With the blockchain, trust stems not from the reputation of an actor or collection of actors, or from a process or set of controls that abstracts power and authority away from individuals. Nor does trust get transmitted through a graph of friends, or from an external auditor who can vouch for a claim. Instead, we place trust in a design pattern.
But what does that mean, to trust in a design pattern? To answer that, let's look at another decentralized system we have all grown to trust so much that it has transcended the need for trust entirely, and just is: the Internet. The Internet has no governing body or centralized authority. There is no mastermind responsible for making sure some secret collection of computers are plugged in and working. There is no facility that if compromised could "take down the Internet." No, the Internet works because of a design pattern that dictates that data should move the same way between networks, as it does within networks. So if a network wants to take advantage of the access and opportunity afforded by the Internet, all it has to do is connect, and in so doing it begins contributing it's own resources to the benefit of the whole, further decentralizing it, making it faster, and making it more resilient.

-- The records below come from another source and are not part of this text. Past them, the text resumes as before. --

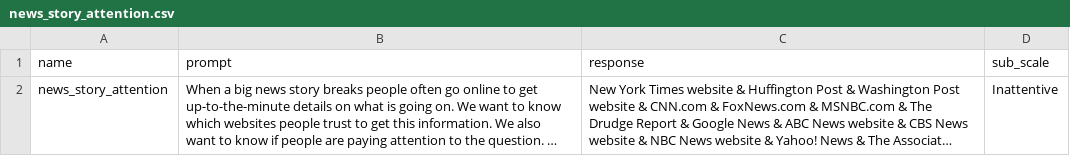
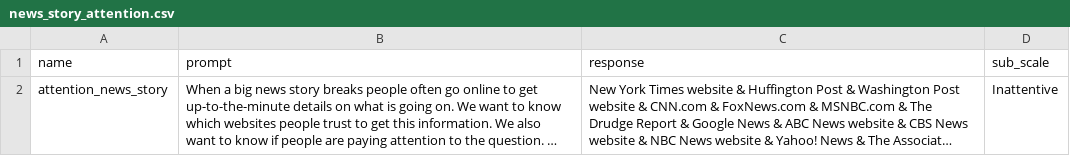
Before and after one commit to Watts-Lab/surveyor, a CSV file: surveys/challenge-surveys/news_story_attention.csv, drawn as a sheet; long unchanged cells end in …; the diff names each change by its address in the sheet, - before the commit and + after, or states it on an @@ line.

```diff
--- a/surveys/challenge-surveys/news_story_attention.csv
+++ b/surveys/challenge-surveys/news_story_attention.csv
-A2 (name): news_story_attention
+A2 (name): attention_news_story
```
Also changed, not shown: surveys/challenge-surveys/atlantic_ocean_attention.csv, surveys/challenge-surveys/birth_year_month_consistency.csv, 9 other files.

We take all of this for granted without knowing how this system works. But if you look back to your own history, assuming you were around when the Internet had it's tipping point, I bet you will find a moment where you had to take a leap of faith. A moment when you had to drop AOL for a generic Internet Service Provider who provided no information services of their own. Of course, the later you made this leap of faith the easier the choice was to make because you were entering an increasingly useful and utilitarian landscape of services - companies like CNet, Excite, Yahoo!, Excite, and others. And the more companies that began building their businesses ontop of this infrastructure, the less and less people cared about the fundamentals of how it worked. The proof was in the pudding.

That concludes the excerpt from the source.